A University of Cincinnati (UC) researcher, in collaboration with other investigators, has found that ischemic and hemorrhagic stroke patients who suffer from acute kidney injury (AKI) requiring dialysis have higher death rates and greater odds of entering long-term care or nursing facilities after hospitalization.
The study was published online today in Stroke, a journal of the American Heart Association.
AKI is a rapid loss of kidney function, which is common in hospitalized patients. It has many causes that include low blood pressure, exposure to substances, drugs or interventions harmful to the kidney and obstruction of the urinary tract.
"Typically when patients are in the hospital for any cardiovascular condition, including stroke, they are in the highest risk of developing acute kidney injury," says Charuhas Thakar, MD, professor and director of the Division of Nephrology and Hypertension at the UC College of Medicine. "Many of these patients are elderly, and they have risk factors that predispose them to AKI such as diabetes.
"Some have pre-existing kidney problems that are recognized or under-recognized before they enter the hospital," says Thakar, a UC Health physician and the senior corresponding author for the research. "The other important factor to consider is as people come in to the hospital, their diagnostic and therapeutic interventions can have side effects, and the kidneys can sometimes be injured."
Thakar, lead investigators Girish Nadkarni, MD, and Achint Patel, MD, and a team of investigators used data involving more than 4.6 million patients in the Nationwide Inpatient Sample from 2002 to 2011 to examine hospitalizations of patients with acute ischemic stroke (AIS) and intracerebral hemorrhage stroke (ICH). The researchers found that AKI requiring dialysis occurred in 1.5 and 3.5 per 1,000 hospitalizations with AIS and ICH, respectively.
Ischemic stroke is the result of reduced blood flow to the brain, typically from an obstruction such as a clot, while hemorrhagic stroke is the result of a hemorrhage in the brain.
During the 10-year period, the researchers found the number of admissions complicated by AKI requiring dialysis nearly doubled from 0.9 per 1,000 patients in 2002 to 1.7 per 1,000 patients in 2011 in acute ischemic stroke, while doubling from 2.1 per 1,000 patients in 2002 to 4.3 per 1,000 patients in 2011 in intracerebral hemorrhagic stroke, says Thakar.

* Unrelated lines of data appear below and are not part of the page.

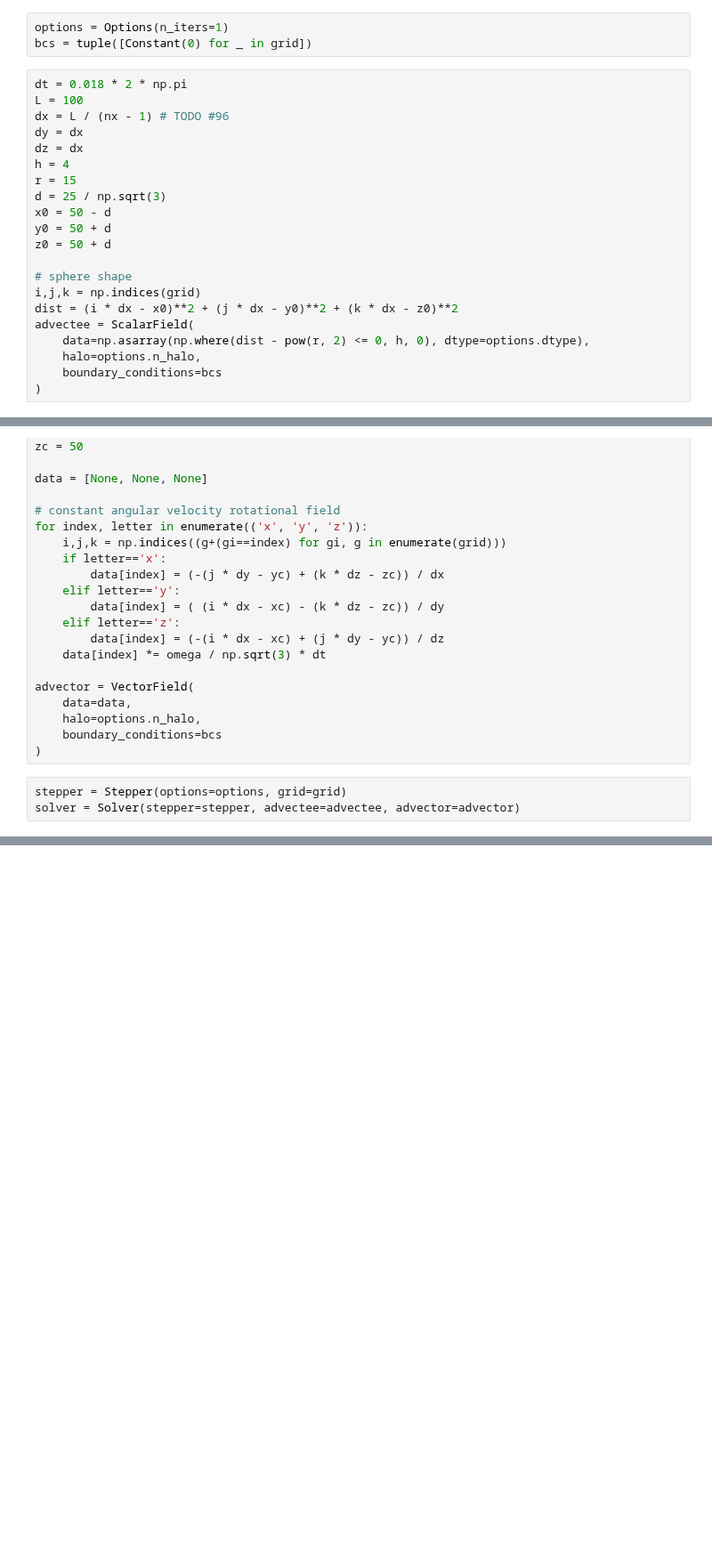
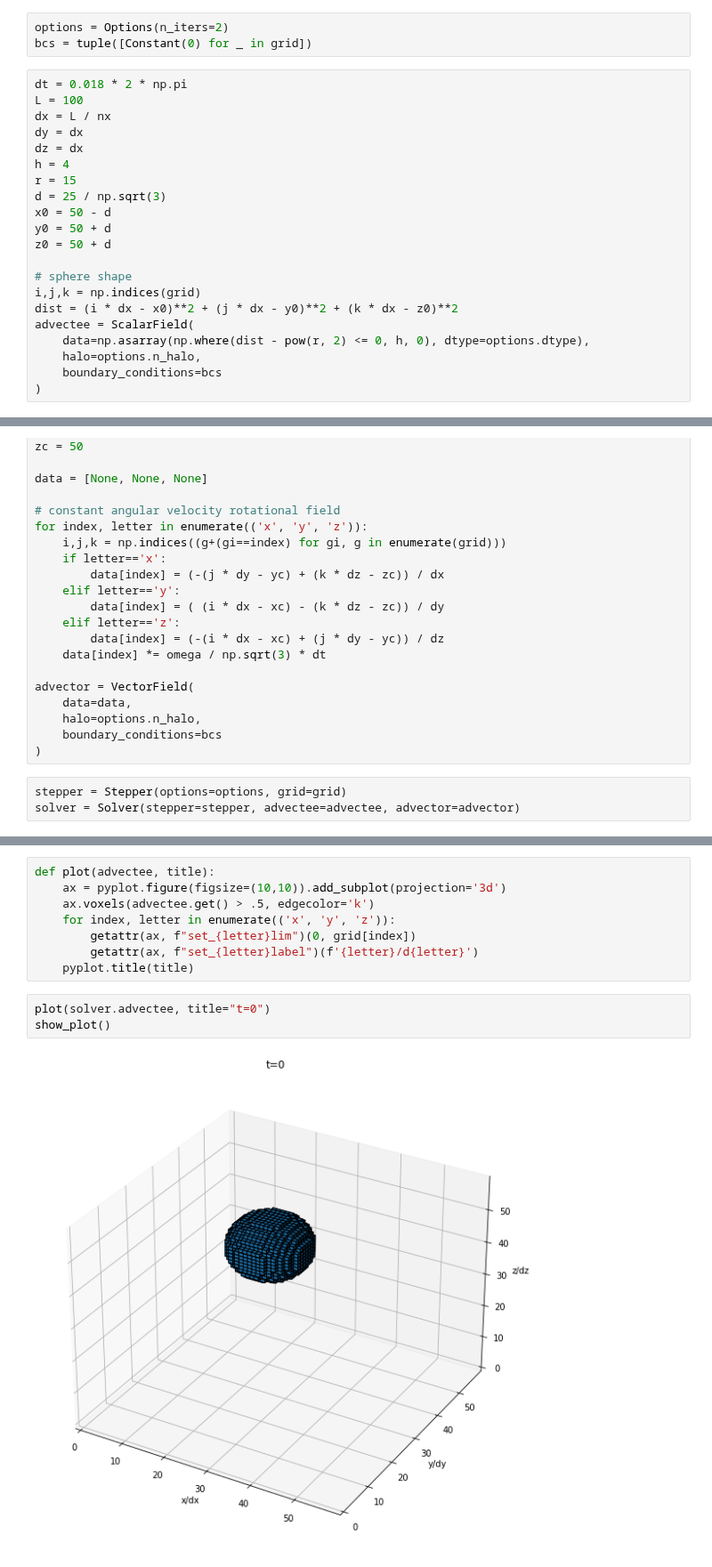
Before and after one commit to slayoo/PyMPDATA-examples, a Jupyter notebook: PyMPDATA_examples/Smolarkiewicz_1984/figs_13-14.ipynb, the cells around one changed output, grey strips where cells are left out. Shown at 89% size. Saved outputs shown, nothing was run; the diff lists cells and outputs as text; blank space fills up the shorter version.

Commit message:
3D figure cleanup

```diff
--- a/PyMPDATA_examples/Smolarkiewicz_1984/figs_13-14.ipynb
+++ b/PyMPDATA_examples/Smolarkiewicz_1984/figs_13-14.ipynb
@@ -25,12 +25,12 @@ nx = 59 # TODO #96
 
 grid = (nx, nx, nx)
 # %%
-options = Options(n_iters=1)
+options = Options(n_iters=2)
 bcs = tuple([Constant(0) for _ in grid])
 # %%
 dt = 0.018 * 2 * np.pi
 L = 100
-dx = L / (nx - 1) # TODO #96
+dx = L / nx
 dy = dx
 dz = dx
 h = 4
@@ -79,0 +78,13 @@ solver = Solver(stepper=stepper, advectee=advectee, advector=advector)
+# %%
+def plot(advectee, title):
+    ax = pyplot.figure(figsize=(10,10)).add_subplot(projection='3d')
+    ax.voxels(advectee.get() > .5, edgecolor='k')
+    for index, letter in enumerate(('x', 'y', 'z')):
+        getattr(ax, f"set_{letter}lim")(0, grid[index])
+        getattr(ax, f"set_{letter}label")(f'{letter}/d{letter}')
+    pyplot.title(title)
+# %%
+plot(solver.advectee, title="t=0")
+show_plot()
+# %% [output]
+[figure, added]
```
Also changed, not shown: parts of 7 cells of this notebook.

In AIS admissions, AKI requiring dialysis was associated with 30 percent higher odds of mortality and 18 percent higher odds of adverse discharge (placed in a long-term care facility or nursing home) as compared to patients without AKI, he adds.. Similarly, in ICH admissions, AKI requiring dialysis was associated with twice the odds of mortality and 74 percent higher odds of adverse discharge (placed in a long-term care facility or nursing home) as compared to patients without AKI.
"We wanted to look at what are some of the conditions that occur at a higher frequency associated with AKI and stroke," says Thakar. "If a patient comes in with stroke, can the clinician be able to predict which patients will end up with acute kidney injury versus not?
"What we found was the frequency of the following conditions--sepsis, atrial fibrillation, hypertension and prior history of chronic kidney disease--were more likely to be associated with patients with acute kidney injury," says Thakar. "If you came in with stroke and you had any of these four conditions, you were a lot more likely to suffer AKI compared to someone without those conditions.
"When patients come in with stroke, they are much more likely to get CT scans, or they are more likely to get angiograms and other interventions that have known side effects on the kidneys," says Thakar.
The study does not look at specific ways to prevent AKI but is designed to increase awareness of the true burden of AKI in stroke patients, says Thakar, who notes that physicians can carefully examine predisposing factors such as hypertension and chronic kidney disease and be cautious when using diagnostic or therapeutic options on patients that may have adverse effects on the kidneys.
Thakar says the study has its limitations, adding, "These relationships are observational and not causally linked. More research needs to be done to understand whether this association plays out due to impacts on processes of care, or biology or both."
Thakar says further investigation is needed to examine the connection between ischemic injury and the clinical interaction between the brain and the kidney. "We need to better understand how our ability to protect one vital organ during an episode of ischemic injury could affect the functioning of other vital organs," he says.
The burden of AKI and stroke will continue to challenge the resources of our health care system as our nation's population ages, says Thakar. "We as a health care system should prepare ourselves to expect an increasing need for providing complex long-term care in these patients," he adds.